Twin-peaked Salina is arguably the lushest of the islands due to all the greenness for growing capers and sweet grapes, but it also famous for its starring role in the 1994 film Il Postino. The main port, Santa Marina Salina, is notable for its long, uncongested main street, where elegant boutiques and sensible food shops occupy the ground floors of the substantial 19th-century style houses. Visit the Ethnographic museum in Lingua, which tells the story of the island and the emigration that the island experienced. However, if museums aren’t your thing then spend your time in Lingua lying on the stony beaches or sipping on a world famous granita at Da Alfredo’s bar. For charter yacht guests that want to enjoy a meal ashore, the island has several restaurants that serve good, fresh, and simple food, and you won’t have to book advance. The island favorite is the spectacular rocks at Pollara. The best time to come is at the end of the day to swim under the overhanging cliffs, and then watch the sunset. Pollara also hosts an exuberant annual caper festival, celebrating tondina, the main variety cultivated on the island, started by Hotel Signum’s Clara Rametta, in June.
Home to one of Italy’s biggest active volcanoes, Stromboli’s dramatic, dark lava rock landscape and moody black beaches is what makes it different from the other islands. It used to be possible to climb to the summit and look down at the massive jets of lava, but since the volcano blew its top in 1930 it is no longer possible. Stromboli has two landings. Ginostra has the better harbor but is on the ‘far’ side of the island and can only be reached by boat. Scari, on the northeast coast, is more connected, linked by a road to the island’s main village of San Vincenzo. The island has a very Greek feel, the ancient Greeks were the first to colonize the Aeolians around 580BC, and the remains of their settlements can be seen here as on every other island. For intense solitude, visit remote villages, such as Ginostra, which is only accessible by boat. The best beaches on Stromboli are the little coves of black sand tucked into lava crags along the coast at Piscità.

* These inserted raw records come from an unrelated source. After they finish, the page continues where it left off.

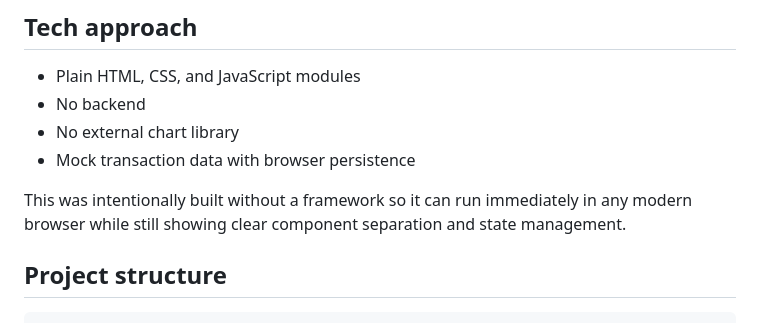
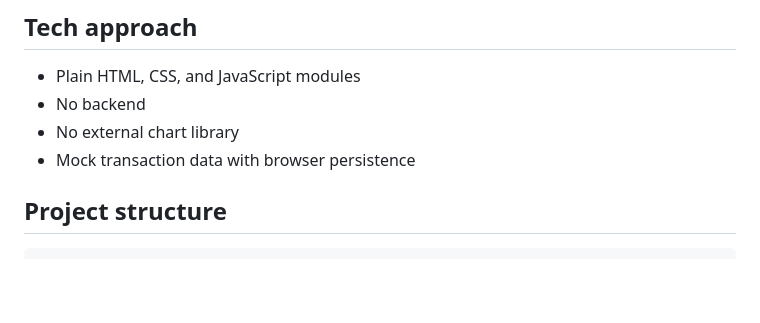
Before and after one commit to Mahathi-F-282829/zorvyn-finance-dashboard, a Markdown page: README.md, the part around the change. GitHub-like rendering; blank space fills up the shorter version.

```diff
--- a/README.md
+++ b/README.md
@@ -31,8 +31,6 @@ A frontend-only financial activity dashboard built for the assignment scenario.
 - No backend
 - No external chart library
 - Mock transaction data with browser persistence
-
-This was intentionally built without a framework so it can run immediately in any modern browser while still showing clear component separation and state management.
 
 ## Project structure
 
```
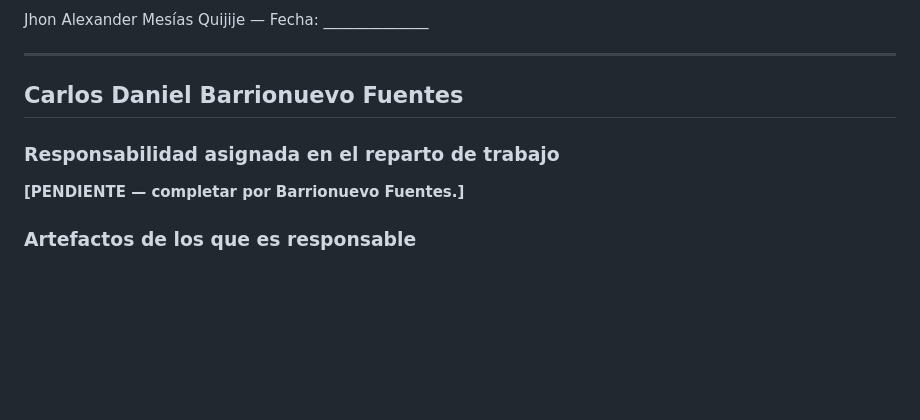
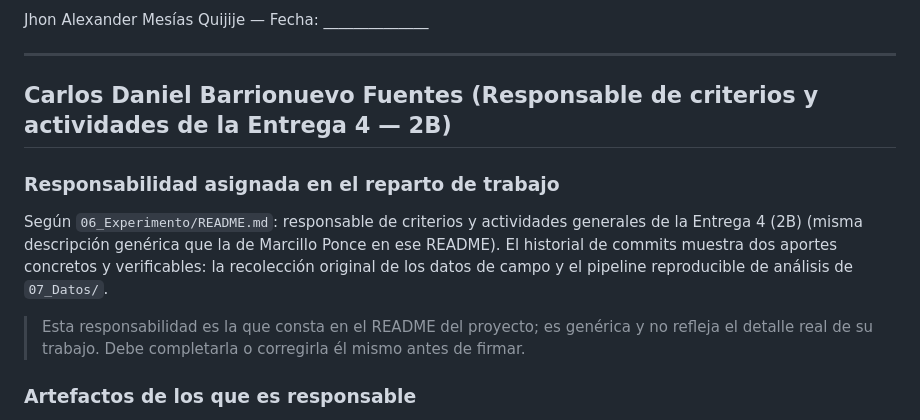
Before and after one commit to ramaguas-ship-it/SGCV-IA, a Markdown page: 10_Autoria/aporte_individual.md, the part around one of its changes. GitHub-like rendering; blank space fills up the shorter version.

```diff
--- a/10_Autoria/aporte_individual.md
+++ b/10_Autoria/aporte_individual.md
@@ -165,11 +165,13 @@ Jhon Alexander Mesías Quijije — Fecha: ______________
 
 ---
 
-## Carlos Daniel Barrionuevo Fuentes
+## Carlos Daniel Barrionuevo Fuentes (Responsable de criterios y actividades de la Entrega 4 — 2B)
 
 ### Responsabilidad asignada en el reparto de trabajo
 
-**[PENDIENTE — completar por Barrionuevo Fuentes.]**
+Según `06_Experimento/README.md`: responsable de criterios y actividades generales de la Entrega 4 (2B) (misma descripción genérica que la de Marcillo Ponce en ese README). El historial de commits muestra dos aportes concretos y verificables: la recolección original de los datos de campo y el pipeline reproducible de análisis de `07_Datos/`.
+
+> Esta responsabilidad es la que consta en el README del proyecto; es genérica y no refleja el detalle real de su trabajo. Debe completarla o corregirla él mismo antes de firmar.
 
 ### Artefactos de los que es responsable
 
```
Also changed, not shown: other parts of 10_Autoria/aporte_individual.md (+25 -1 lines).
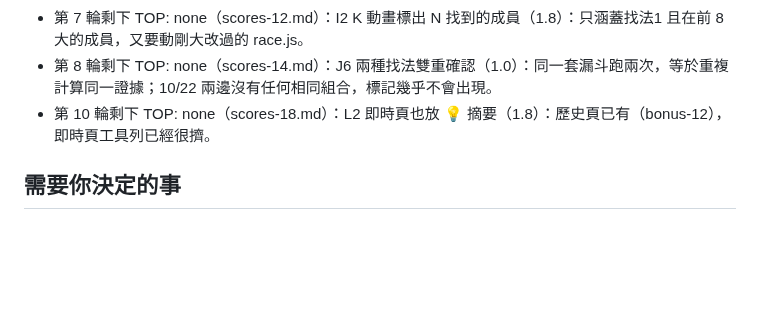
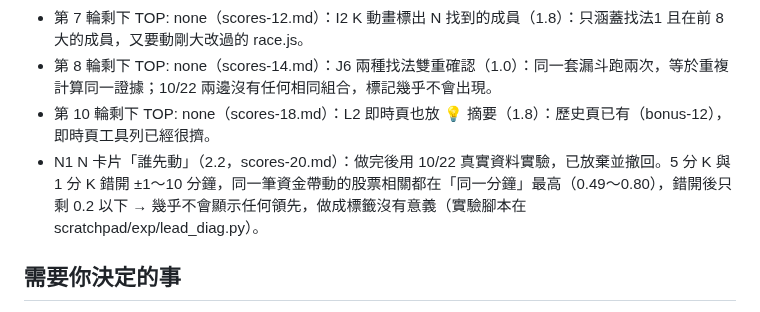
Before and after one commit to jaylooloomi/MoneyTide, a Markdown page: .agent-pipeline/result.md, the part around the change. Rendered like a GitHub page; blank space fills up the shorter version.

```diff
--- a/.agent-pipeline/result.md
+++ b/.agent-pipeline/result.md
@@ -34,6 +34,7 @@
 - 第 7 輪剩下 TOP: none（scores-12.md）：I2 K 動畫標出 N 找到的成員（1.8）：只涵蓋找法1 且在前 8 大的成員，又要動剛大改過的 race.js。
 - 第 8 輪剩下 TOP: none（scores-14.md）：J6 兩種找法雙重確認（1.0）：同一套漏斗跑兩次，等於重複計算同一證據；10/22 兩邊沒有任何相同組合，標記幾乎不會出現。
 - 第 10 輪剩下 TOP: none（scores-18.md）：L2 即時頁也放 💡 摘要（1.8）：歷史頁已有（bonus-12），即時頁工具列已經很擠。
+- N1 N 卡片「誰先動」（2.2，scores-20.md）：做完後用 10/22 真實資料實驗，已放棄並撤回。5 分 K 與 1 分 K 錯開 ±1～10 分鐘，同一筆資金帶動的股票相關都在「同一分鐘」最高（0.49～0.80），錯開後只剩 0.2 以下 → 幾乎不會顯示任何領先，做成標籤沒有意義（實驗腳本在 scratchpad/exp/lead_diag.py）。
 
 ## 需要你決定的事
 - 縣市點擊看公司明細：請在方案 A（右側清單往下鑽成公司明細，我推薦）與方案 B（列內展開前 10＋看全部）之間選一個，我就做。
```
Also changed, not shown: .agent-pipeline/candidates.md (+1 -1 lines).
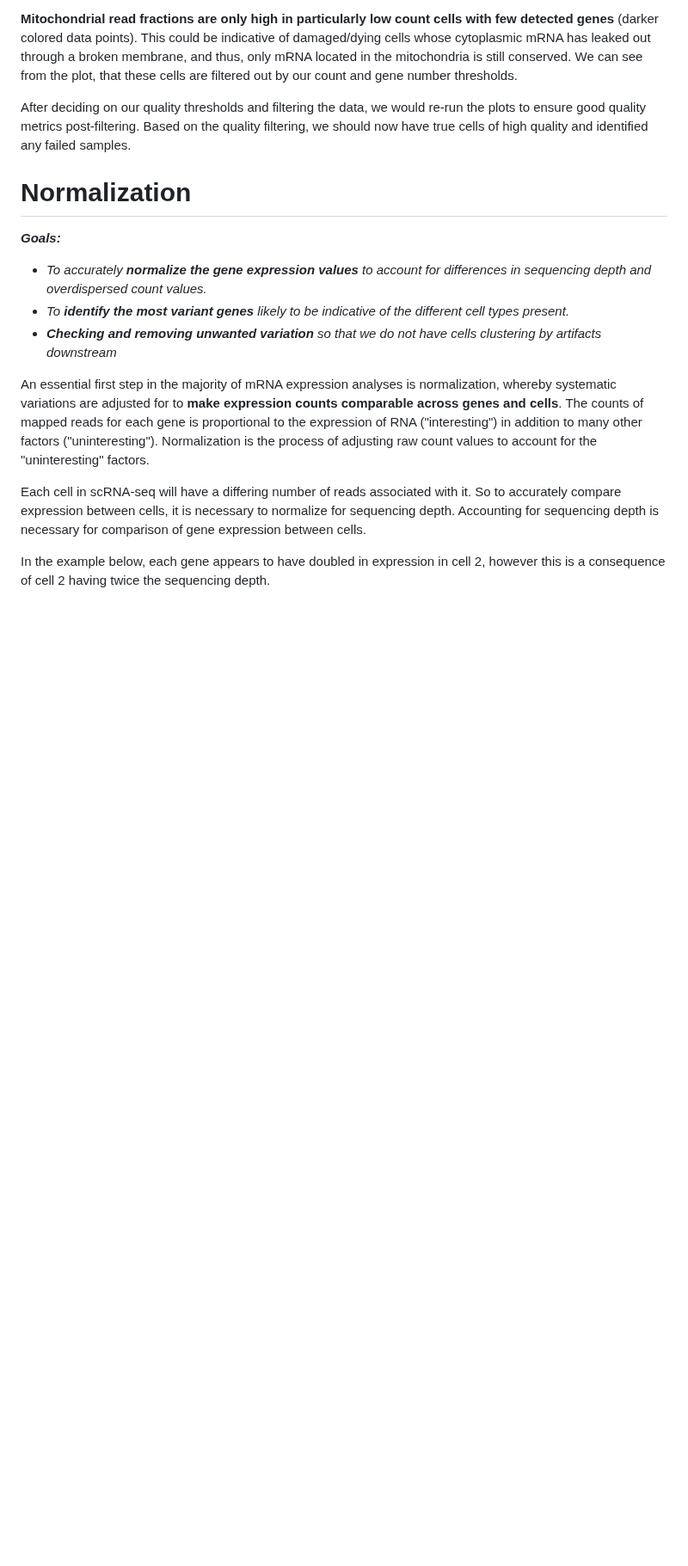
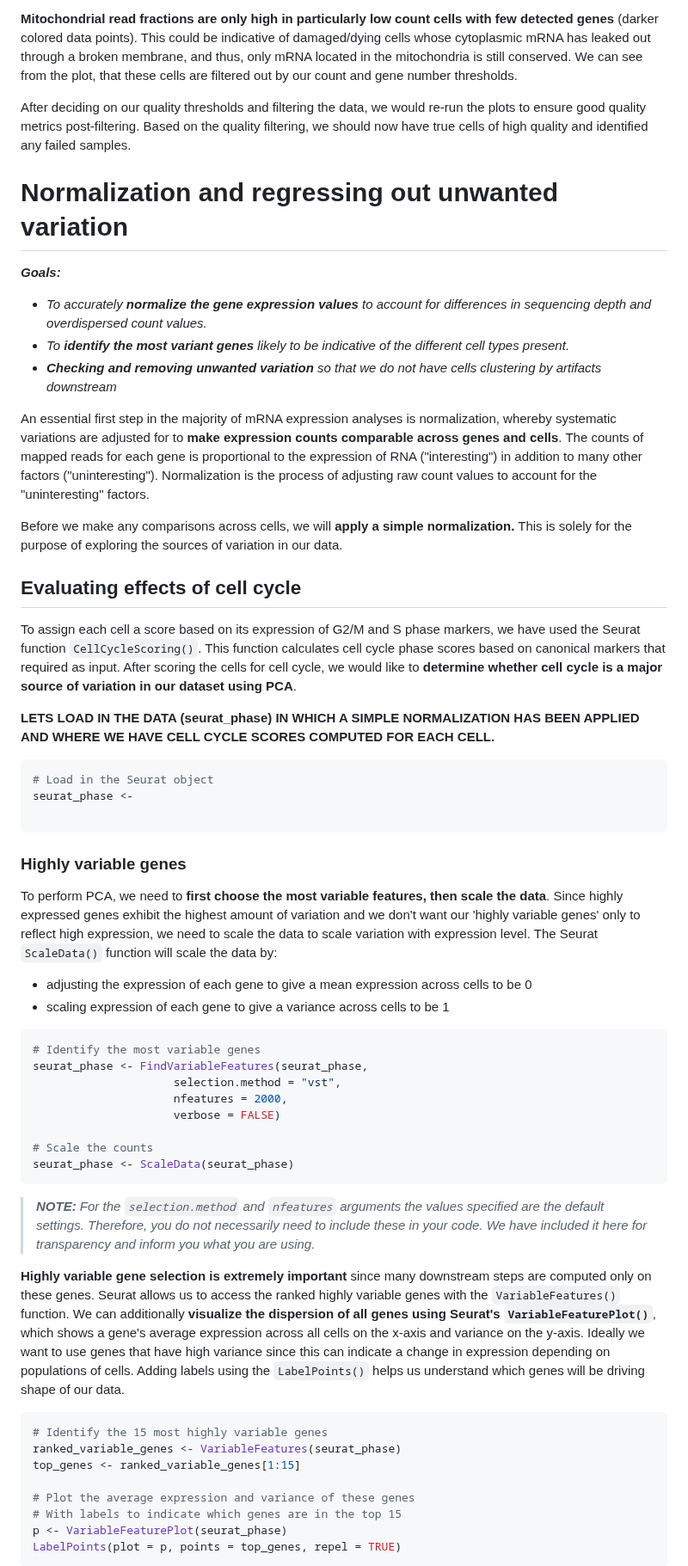
Before and after one commit to hbctraining/FoG_scRNA-seq_viz, a Markdown page: FoG_scRNAseq_viz.md, the part around one of its changes. Shown at 86% size. Rendered like a GitHub page; blank space fills up the shorter version.

````diff
--- a/FoG_scRNAseq_viz.md
+++ b/FoG_scRNAseq_viz.md
@@ -156,7 +156,7 @@ Good cells will generally exhibit both higher number of genes per cell and highe
 After deciding on our quality thresholds and filtering the data, we would re-run the plots to ensure good quality metrics post-filtering. Based on the quality filtering, we should now have true cells of high quality and identified any failed samples.
 
 
-# Normalization
+# Normalization and regressing out unwanted variation
 
 _**Goals:**_
 
@@ -165,11 +165,52 @@ _**Goals:**_
  - _**Checking and removing unwanted variation** so that we do not have cells clustering by artifacts downstream_
 
 
-
 An essential first step in the majority of mRNA expression analyses is normalization, whereby systematic variations are adjusted for to **make expression counts comparable across genes and cells**. The counts of mapped reads for each gene is proportional to the expression of RNA ("interesting") in addition to many other factors ("uninteresting"). Normalization is the process of adjusting raw count values to account for the "uninteresting" factors.
 
-Each cell in scRNA-seq will have a differing number of reads associated with it. So to accurately compare expression between cells, it is necessary to normalize for sequencing depth. Accounting for sequencing depth is necessary for comparison of gene expression between cells.
+Before we make any comparisons across cells, we will **apply a simple normalization.** This is solely for the purpose of exploring the sources of variation in our data.
 
-In the example below, each gene appears to have doubled in expression in cell 2, however this is a consequence of cell 2 having twice the sequencing depth.
+## Evaluating effects of cell cycle
+
+To assign each cell a score based on its expression of G2/M and S phase markers, we have used the Seurat function `CellCycleScoring()`. This function calculates cell cycle phase scores based on canonical markers that required as input. After scoring the cells for cell cycle, we would like to **determine whether cell cycle is a major source of variation in our dataset using PCA**.
+
+**LETS LOAD IN THE DATA (seurat_phase) IN WHICH A SIMPLE NORMALIZATION HAS BEEN APPLIED AND WHERE WE HAVE CELL CYCLE SCORES COMPUTED FOR EACH CELL.**
+
+```r
+# Load in the Seurat object
+seurat_phase <-
+
+```
+
+### Highly variable genes
+To perform PCA, we need to **first choose the most variable features, then scale the data**. Since highly expressed genes exhibit the highest amount of variation and we don't want our 'highly variable genes' only to reflect high expression, we need to scale the data to scale variation with expression level. The Seurat `ScaleData()` function will scale the data by:
+
+* adjusting the expression of each gene to give a mean expression across cells to be 0
+* scaling expression of each gene to give a variance across cells to be 1
+
+```r
+# Identify the most variable genes
+seurat_phase <- FindVariableFeatures(seurat_phase,
+                     selection.method = "vst",
+                     nfeatures = 2000,
+                     verbose = FALSE)
+
+# Scale the counts
+seurat_phase <- ScaleData(seurat_phase)
+```
+
+> _**NOTE:** For the `selection.method` and `nfeatures` arguments the values specified are the default settings. Therefore, you do not necessarily need to include these in your code. We have included it here for transparency and inform you what you are using._
+
+**Highly variable gene selection is extremely important** since many downstream steps are computed only on these genes. Seurat allows us to access the ranked highly variable genes with the `VariableFeatures()` function. We can additionally **visualize the dispersion of all genes using Seurat's `VariableFeaturePlot()`**, which shows a gene's average expression across all cells on the x-axis and variance on the y-axis. Ideally we want to use genes that have high variance since this can indicate a change in expression depending on populations of cells. Adding labels using the `LabelPoints()` helps us understand which genes will be driving shape of our data.
+
+```r
+# Identify the 15 most highly variable genes
+ranked_variable_genes <- VariableFeatures(seurat_phase)
+top_genes <- ranked_variable_genes[1:15]
+
+# Plot the average expression and variance of these genes
+# With labels to indicate which genes are in the top 15
+p <- VariableFeaturePlot(seurat_phase)
+LabelPoints(plot = p, points = top_genes, repel = TRUE)
+```
 
 <p align="center">
````
Also changed, not shown: other parts of FoG_scRNAseq_viz.md (+25 -10 lines).
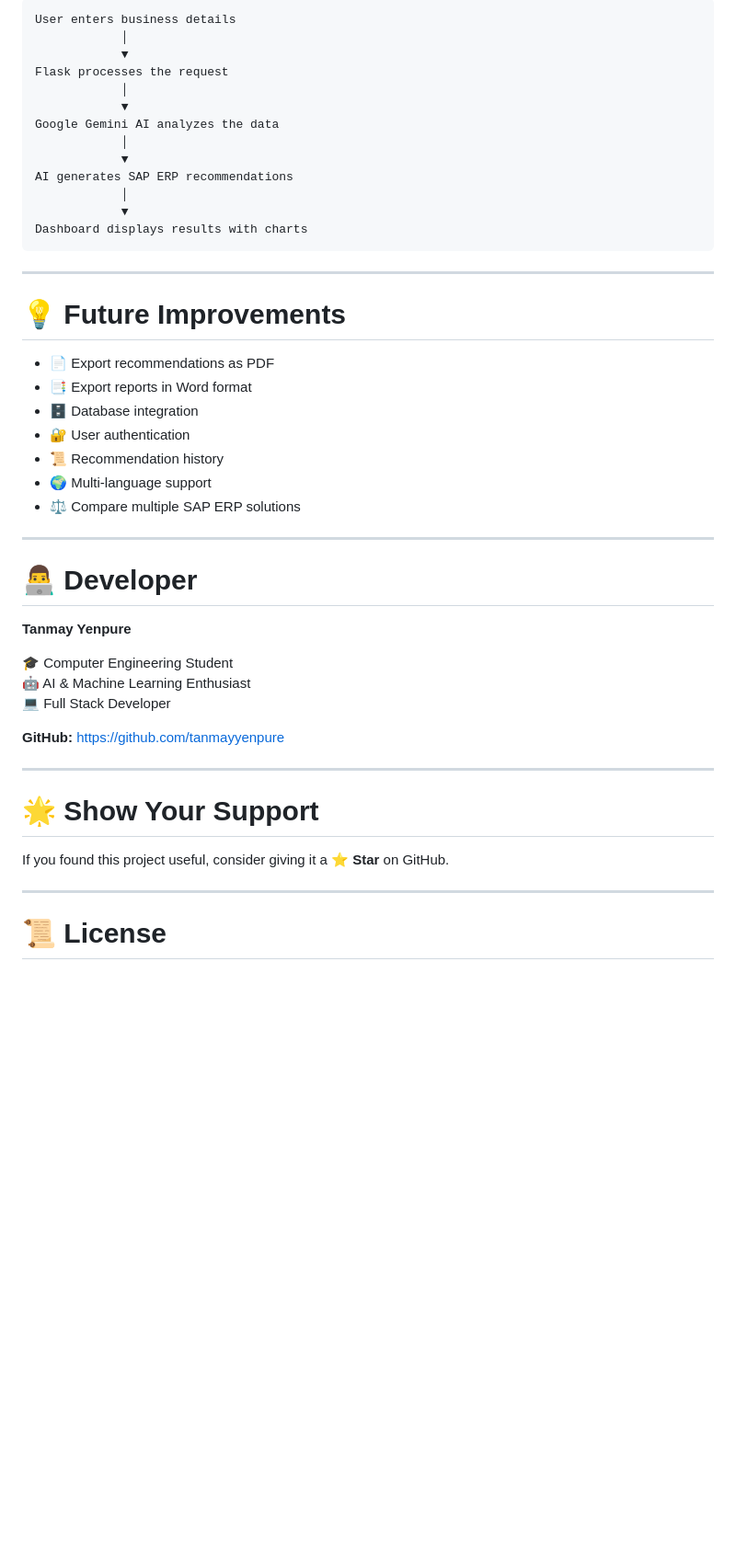
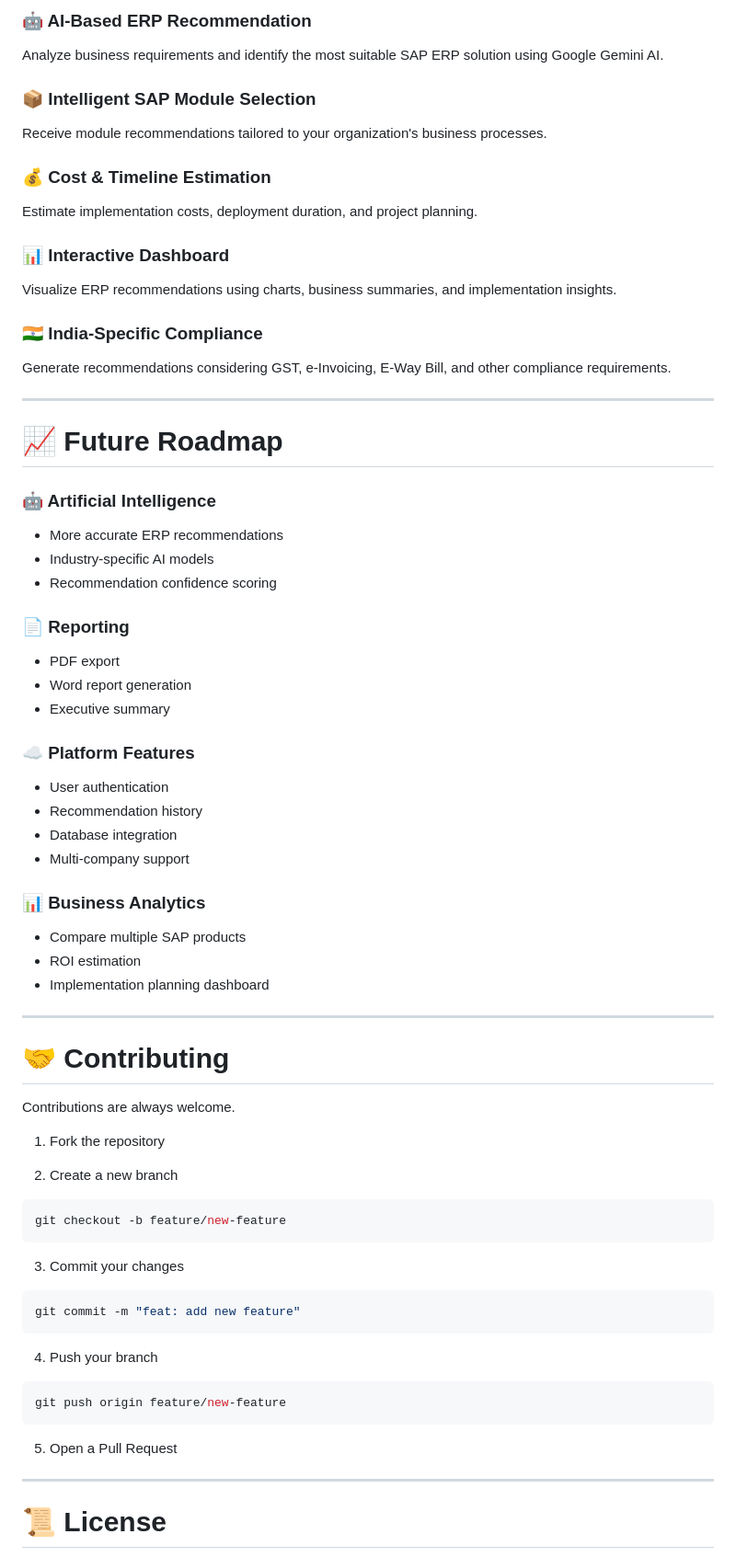
Before and after one commit to tanmayyenpure/SAP_ERP_Recommendation_System, a Markdown page: README.md, the part around one of its changes. Shown at 92% size. Rendered like a GitHub page; blank space fills up the shorter version.

````diff
--- a/README.md
+++ b/README.md
@@ -237,49 +219,80 @@ http://127.0.0.1:5000
 
-```text
-User enters business details
-            │
-            ▼
-Flask processes the request
-            │
-            ▼
-Google Gemini AI analyzes the data
-            │
-            ▼
-AI generates SAP ERP recommendations
-            │
-            ▼
-Dashboard displays results with charts
-```
+### 🤖 AI-Based ERP Recommendation
+
+Analyze business requirements and identify the most suitable SAP ERP solution using Google Gemini AI.
+
+### 📦 Intelligent SAP Module Selection
+
+Receive module recommendations tailored to your organization's business processes.
+
+### 💰 Cost & Timeline Estimation
+
+Estimate implementation costs, deployment duration, and project planning.
+
+### 📊 Interactive Dashboard
+
+Visualize ERP recommendations using charts, business summaries, and implementation insights.
+
+### 🇮🇳 India-Specific Compliance
+
+Generate recommendations considering GST, e-Invoicing, E-Way Bill, and other compliance requirements.
 
 ---
 
-# 💡 Future Improvements
+# 📈 Future Roadmap
 
-- 📄 Export recommendations as PDF
-- 📑 Export reports in Word format
-- 🗄️ Database integration
-- 🔐 User authentication
-- 📜 Recommendation history
-- 🌍 Multi-language support
-- ⚖️ Compare multiple SAP ERP solutions
+### 🤖 Artificial Intelligence
+
+- More accurate ERP recommendations
+- Industry-specific AI models
+- Recommendation confidence scoring
+
+### 📄 Reporting
+
+- PDF export
+- Word report generation
+- Executive summary
+
+### ☁️ Platform Features
+
+- User authentication
+- Recommendation history
+- Database integration
+- Multi-company support
+
+### 📊 Business Analytics
+
+- Compare multiple SAP products
+- ROI estimation
+- Implementation planning dashboard
 
 ---
 
-# 👨‍💻 Developer
+# 🤝 Contributing
 
-**Tanmay Yenpure**
+Contributions are always welcome.
 
-🎓 Computer Engineering Student
-🤖 AI & Machine Learning Enthusiast
-💻 Full Stack Developer
+1. Fork the repository
 
-**GitHub:** https://github.com/tanmayyenpure
+2. Create a new branch
 
----
+```bash
+git checkout -b feature/new-feature
+```
 
-# 🌟 Show Your Support
+3. Commit your changes
 
-If you found this project useful, consider giving it a **⭐ Star** on GitHub.
+```bash
+git commit -m "feat: add new feature"
+```
+
+4. Push your branch
+
+```bash
+git push origin feature/new-feature
+```
+
+5. Open a Pull Request
 
 ---
 
````
Also changed, not shown: other parts of README.md (+129 -121 lines).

Vulcano is fast becoming the most visited of the Aeolian Islands. According to legend, the Greek god Vulcan had his workshop here, although his volcanic activity ceased long ago. It is a two-hour walk from the port to the top of the volcanic cone. At the top you can peer down into the plugged core of the volcano and across the blue to Lìpari and Filicudi. The Fanghi di Vulcano, mud baths, and offshore fumaroles are a couple of minutes’ walk from the port. Said to be effective against skin and back problems, the open-air pool of volcanic mud makes for one of the great charms on the islands. On the northern side of the island, there’s a precarious drop down to Gelso, a small fishing village. You can watch dolphins swim in the waters, while you wait for a table at the excellent Trattoria Maniaci Pino.